GPC 37: Guidelines for the Application of Upper-Room Germicidal Ultraviolet (UV-C) Devices to Control Transmission of Airborne Pathogens: A Preview

By contributing authors Richard L. Vincent, MS, FIES, LEED-AP, administrative manager, Icahn School of Medicine at Mount Sinai; Paul Arthur Jensen, Ph.D., PE, CIH, consultant and co-founder, Final Approach, Inc.; Bill Palmer, vice president, AeroMed Technologies LLC; Katja Auer, MA, MBA, CMIP, clinical director – Healthcare Solutions, American Ultraviolet; Ashish Mathur, Ph.D., vice president, Innovation & Technology, Ultraviolet Devices

Upper-room (UR) UV-C254 (also referred to as Germicidal Upper Room – GUV – or Ultraviolet Germicidal Irradiation – UVGI) systems can be safely and effectively deployed to disinfect large volumes of air in occupied spaces, reducing transmission of airborne microbes (e.g., SARS-CoV-2, influenza virus, tubercle bacilli and measles virus). Historically, UR UV-C254 has been used since the 1940s in high-risk settings, e.g., TB wards in hospitals, homeless shelters, microbiology labs and in schools to prevent the spread of measles. Since the COVID-19 pandemic, UR UV-C254 has seen wider applications in office buildings, schools, nursing and long-term care facilities, places of worship, museums, airports, restaurants, spas and numerous other environments where people congregate. A lot of environments can easily be retrofitted with UR UV-C254, lending themselves to the expansion of its applications.

UR UV-C254 augments ventilation by producing equivalent air disinfection as if increased normal ventilation air changes were added to dilute concentrations of infectious microorganisms and viruses. UR UV-C254 is recommended by WHO (2019), CDC (NIOSH 2009) and IES (IES: RP 24 2021 RP 27.1 2022).

Purpose and Scope of GPC 37 Guideline

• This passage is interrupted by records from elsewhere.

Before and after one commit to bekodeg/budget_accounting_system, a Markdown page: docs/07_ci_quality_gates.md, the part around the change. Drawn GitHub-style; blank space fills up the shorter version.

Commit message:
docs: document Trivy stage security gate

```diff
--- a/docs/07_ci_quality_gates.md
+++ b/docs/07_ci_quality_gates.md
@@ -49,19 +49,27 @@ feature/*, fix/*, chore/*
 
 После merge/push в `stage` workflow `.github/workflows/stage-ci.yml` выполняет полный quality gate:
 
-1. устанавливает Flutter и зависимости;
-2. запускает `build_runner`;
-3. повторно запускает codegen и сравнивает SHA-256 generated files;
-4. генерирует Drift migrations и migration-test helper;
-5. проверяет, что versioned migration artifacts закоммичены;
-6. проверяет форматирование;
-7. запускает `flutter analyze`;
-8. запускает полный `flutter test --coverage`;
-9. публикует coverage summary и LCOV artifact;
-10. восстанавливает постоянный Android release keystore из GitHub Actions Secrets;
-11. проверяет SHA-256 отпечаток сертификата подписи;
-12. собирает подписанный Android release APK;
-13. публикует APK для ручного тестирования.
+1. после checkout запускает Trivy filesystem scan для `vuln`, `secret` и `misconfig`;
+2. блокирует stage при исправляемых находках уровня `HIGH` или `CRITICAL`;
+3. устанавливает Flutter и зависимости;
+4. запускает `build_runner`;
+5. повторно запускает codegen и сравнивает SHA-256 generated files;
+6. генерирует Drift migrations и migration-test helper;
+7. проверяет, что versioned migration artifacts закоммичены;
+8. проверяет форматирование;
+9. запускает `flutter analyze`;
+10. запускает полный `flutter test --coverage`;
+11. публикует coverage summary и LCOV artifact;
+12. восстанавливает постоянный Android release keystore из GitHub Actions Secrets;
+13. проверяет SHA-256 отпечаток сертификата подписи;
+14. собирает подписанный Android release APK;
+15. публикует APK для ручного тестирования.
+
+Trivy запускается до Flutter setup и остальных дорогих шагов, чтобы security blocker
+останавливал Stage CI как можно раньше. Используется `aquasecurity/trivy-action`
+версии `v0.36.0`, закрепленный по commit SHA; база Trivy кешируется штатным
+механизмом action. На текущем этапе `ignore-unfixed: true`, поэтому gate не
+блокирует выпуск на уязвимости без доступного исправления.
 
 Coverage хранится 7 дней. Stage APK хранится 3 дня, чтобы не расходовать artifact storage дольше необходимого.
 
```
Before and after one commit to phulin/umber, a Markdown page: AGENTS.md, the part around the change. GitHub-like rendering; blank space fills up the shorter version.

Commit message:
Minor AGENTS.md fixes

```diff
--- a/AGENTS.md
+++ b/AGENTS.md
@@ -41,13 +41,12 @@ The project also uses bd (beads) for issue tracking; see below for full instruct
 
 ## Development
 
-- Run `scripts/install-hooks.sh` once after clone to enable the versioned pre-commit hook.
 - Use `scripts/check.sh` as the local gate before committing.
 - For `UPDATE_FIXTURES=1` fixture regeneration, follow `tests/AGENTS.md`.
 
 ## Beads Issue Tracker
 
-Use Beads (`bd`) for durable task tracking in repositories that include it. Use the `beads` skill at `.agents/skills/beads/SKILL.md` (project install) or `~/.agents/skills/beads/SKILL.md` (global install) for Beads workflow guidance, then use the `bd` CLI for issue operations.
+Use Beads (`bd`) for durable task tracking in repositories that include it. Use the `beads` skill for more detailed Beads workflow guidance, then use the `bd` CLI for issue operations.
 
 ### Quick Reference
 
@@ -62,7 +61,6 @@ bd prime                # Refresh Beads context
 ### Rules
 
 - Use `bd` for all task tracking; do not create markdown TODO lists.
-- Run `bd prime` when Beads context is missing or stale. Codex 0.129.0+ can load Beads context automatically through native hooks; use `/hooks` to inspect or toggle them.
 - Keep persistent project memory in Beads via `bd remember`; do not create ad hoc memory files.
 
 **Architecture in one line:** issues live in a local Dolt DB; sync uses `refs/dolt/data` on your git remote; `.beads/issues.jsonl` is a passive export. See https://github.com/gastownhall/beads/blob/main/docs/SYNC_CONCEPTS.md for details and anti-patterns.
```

ASHRAE GPC 37 committee is developing guidelines to provide minimum requirements for safe and effective implementation of upper-room UV-C254 systems for air disinfection. The guidelines describe best practices for assessing need, in context of other airborne infection control measures, understanding what is necessary for commissioning, design, installation and maintenance and operation. In this article, highlights of guidelines for training application personnel are presented to provide UR UV-C254 solutions that are sustainable, effective and safe. The authors anticipate that these guidelines will be released in 2023.

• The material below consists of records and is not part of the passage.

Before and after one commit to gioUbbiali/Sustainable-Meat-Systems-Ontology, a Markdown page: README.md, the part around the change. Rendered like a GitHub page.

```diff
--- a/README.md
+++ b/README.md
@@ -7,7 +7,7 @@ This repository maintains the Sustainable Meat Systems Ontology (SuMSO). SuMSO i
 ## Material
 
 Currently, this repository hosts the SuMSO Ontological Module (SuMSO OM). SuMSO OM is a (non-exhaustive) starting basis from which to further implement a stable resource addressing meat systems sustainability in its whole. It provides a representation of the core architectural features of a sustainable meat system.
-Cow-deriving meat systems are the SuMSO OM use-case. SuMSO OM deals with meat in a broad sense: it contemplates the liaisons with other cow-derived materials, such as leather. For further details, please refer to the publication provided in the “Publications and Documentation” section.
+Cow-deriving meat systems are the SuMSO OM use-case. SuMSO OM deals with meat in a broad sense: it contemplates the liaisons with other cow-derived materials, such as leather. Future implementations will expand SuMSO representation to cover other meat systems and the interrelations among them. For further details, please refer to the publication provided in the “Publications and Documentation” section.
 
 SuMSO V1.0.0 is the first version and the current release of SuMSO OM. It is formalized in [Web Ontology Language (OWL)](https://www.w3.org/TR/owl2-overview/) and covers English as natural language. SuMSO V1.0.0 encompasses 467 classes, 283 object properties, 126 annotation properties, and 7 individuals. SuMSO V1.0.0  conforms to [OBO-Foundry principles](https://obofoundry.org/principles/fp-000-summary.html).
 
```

Upper-Room UV-C254 Systems as a strategy for air disinfection

Upper-room (UR) UV-C254 systems are composed of two major components: 1) a UV-C254 which emits high UV-C254 irradiance in the upper room and safe levels of UV-C254 in the occupied space; 2) a means to move air from the occupied space to the upper room (irradiated zone) and back again to the occupied space. It may take several passes of air through the upper room before the airborne microbes receive sufficient UV-C254 dose to inactivate them. These systems generally are used to augment existing heating, ventilating and air-conditioning (HVAC) systems. UR UV-C254 systems help reduce the concentration of infectious airborne microbes when there is no HVAC system or when the HVAC system does not provide sufficient dilution or recirculates 100% of exhausted air in the building. In some cases, the HVAC system fans and appropriate diffusers may be the source for movement of air. In other cases, mixing fans or other means to move the air in the space must be added.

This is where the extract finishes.